That all changed in April 1904, when Eastman was sentenced to ten years in prison for first degree assault. He was paroled in 1909 and returned to his old stomping grounds, but his power had faded and he did not attempt to regain his former notoriety. Instead, he undertook a lower profile livelihood as a dope peddler. Because of his infamous past, however, the New York police kept hunting him down whenever major crimes took place. Eastman sought an escape by joining the army when the United States entered World War I. He served with valor in France, the Manhattan gang wars having prepared him well for the European battlefields, and came home a decorated war hero. He told reporters that he was “going straight” but by 1919 he was working for Arnold Rothstein as a loan collector and preparing to go into bootlegging once Prohibition became law. Now he was dead, murdered just as the Volstead Act was on the verge of turning gangsters into millionaires.
Newsmen tracked down and interviewed Charley Jones, a former Eastman gangster who now sold automobiles. Jones said that as far as he knew, his former boss had gone straight and opened a pet store on Broadway. The aging ex-thug did suggest that “young squirt gunmen” might have spotted Eastman on the street and, trying to make a name for themselves, shot down a legend in cold blood.
Bohan claimed that he had killed the one-time gang lord in self-defense. On Christmas night, he, Eastman and some friends went to the Blue Bird Café, a basement speakeasy on Fourteenth Street, and drank bootleg liquor for hours. At around 4:00 am, they began arguing. According to Bohan, the dispute was over how much to tip the staff, but since he and Eastman were partners in a bootlegging enterprise, they probably clashed over how much they, not the waiter, had coming to them.
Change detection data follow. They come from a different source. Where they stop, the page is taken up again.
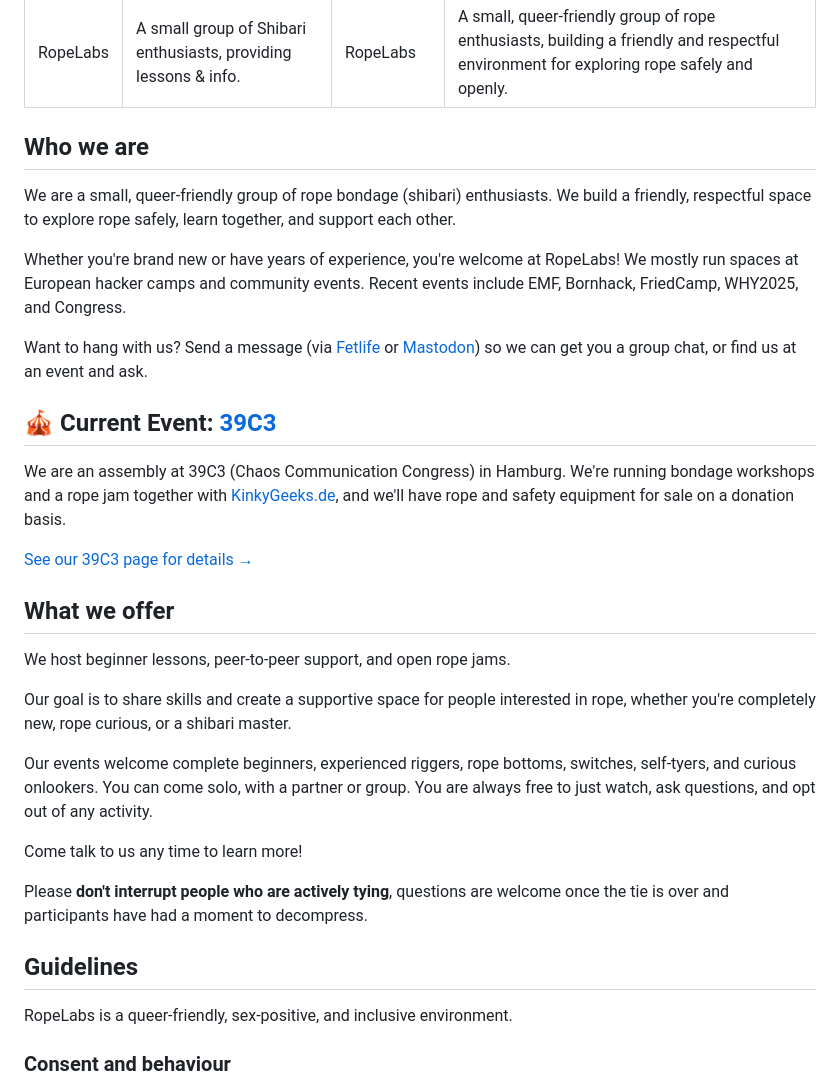
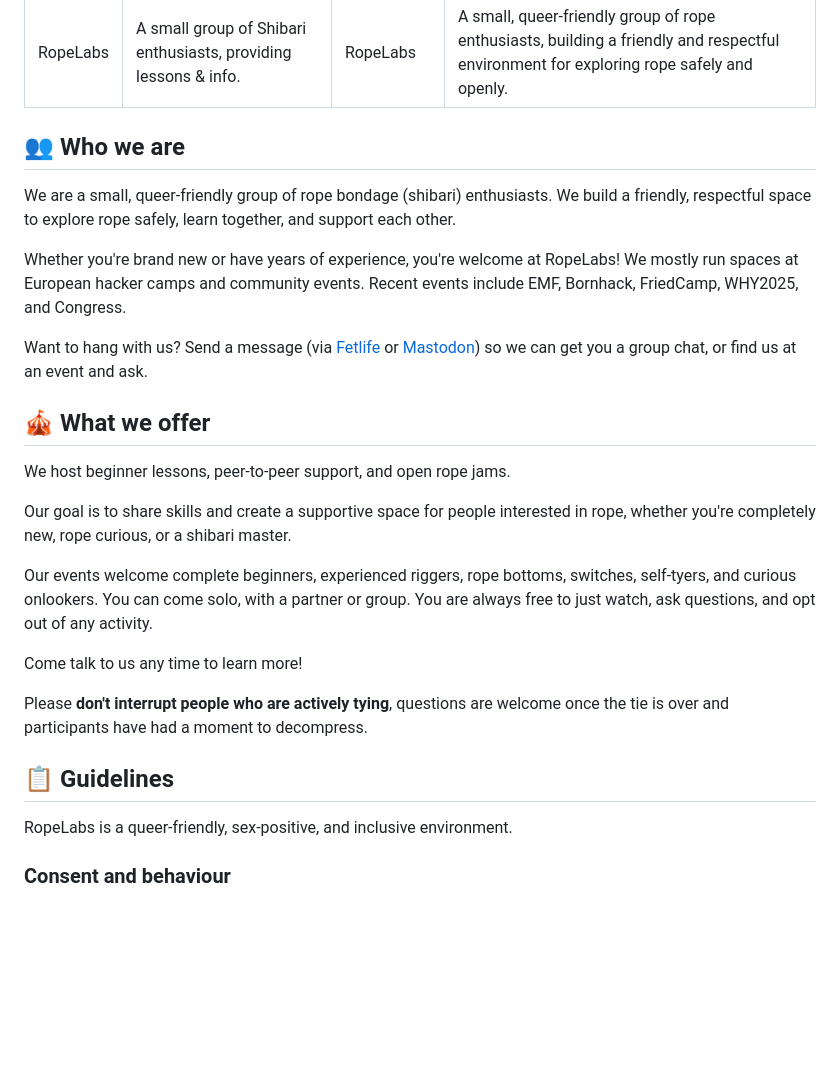
Before and after one commit to RopeLabsOrg/ropelabs.org, a Markdown page: content/index.md, the part around the change printed below. Rendered like a GitHub page; blank space fills up the shorter version.

```diff
--- a/content/index.md
+++ b/content/index.md
@@ -5,22 +5,15 @@ sidebarTitle: RopeLabs
 sidebarSummary: A small, queer-friendly group of rope enthusiasts, building a friendly and respectful environment for exploring rope safely and openly.
 ---
 
-## Who we are
+## 👥 Who we are
 
 We are a small, queer-friendly group of rope bondage (shibari) enthusiasts. We build a friendly, respectful space to explore rope safely, learn together, and support each other.
 
-Whether you're brand new or have years of experience, you're welcome at RopeLabs! We mostly run spaces at European hacker camps and community events.
-Recent events include EMF, Bornhack, FriedCamp, WHY2025, and Congress.
+Whether you're brand new or have years of experience, you're welcome at RopeLabs! We mostly run spaces at European hacker camps and community events. Recent events include EMF, Bornhack, FriedCamp, WHY2025, and Congress.
 
 Want to hang with us? Send a message (via [Fetlife](https://fetlife.com/RopeLabs) or [Mastodon](https://chaos.social/@RopeLabs)) so we can get you a group chat, or find us at an event and ask.
 
-## 🎪 Current Event: [39C3](/39c3)
-
-We are an assembly at 39C3 (Chaos Communication Congress) in Hamburg. We're running bondage workshops and a rope jam together with [KinkyGeeks.de](https://kinkygeeks.de), and we'll have rope and safety equipment for sale on a donation basis.
-
-[See our 39C3 page for details →](/39c3)
-
-## What we offer
+## 🎪 What we offer
 
 We host beginner lessons, peer-to-peer support, and open rope jams.
 
@@ -32,7 +25,7 @@ Come talk to us any time to learn more!
 
 Please **don't interrupt people who are actively tying**, questions are welcome once the tie is over and participants have had a moment to decompress.
 
-## Guidelines
+## 📋 Guidelines
 
 RopeLabs is a queer-friendly, sex-positive, and inclusive environment.
 
```
Also changed, not shown: other parts of content/index.md (+36 -2 lines), content/rope-and-safety-kit.md (added, +78 -0 lines), content/where-to-learn-more.md (added, +93 -0 lines).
Bohan said that he tried to leave the café when tempers became dangerously high, but Eastman chased him outside and accused him of having been a “rat” ever since he became a Prohibition agent. The gangster then allegedly reached into his coat pocket as if going for a weapon. The dry agent drew his gun, fired several times, and jumped into a cab heading north on Fourth Avenue.
The jury at Bohan’s trial listened to his version of events with scepticism, knowing that his past was not exactly spotless. In 1911 he had killed Brooklyn stevedore ‘Joe the Bear’ Faulkner under questionable circumstances and been acquitted, but this jury was not so gullible. They found him guilty of manslaughter, and the judge sentenced him to three to ten years in Sing Sing. He was paroled the following June, his minimum term having been reduced for good behavior.
According to the promotional literature accompanying the Our Gotham film project, “The life and crimes of Monk Eastman faded for awhile from public memory as the Twenties progressed and millionaire gangsters like Al Capone and Bugs Moran assumed the cachet of movie stars. But sooner or later, antiquity becomes modernity, and Eastman has been resurrected time and again in literature and film…. Today, Monk Eastman lives on in the popular imagination as the archetypical early New York gangster. His name is not always remembered, but with his harsh ‘Noo Yawk’ accent, battle-ravaged features, and multi-notched club, (he) remains an integral part of Manhattan mythology.”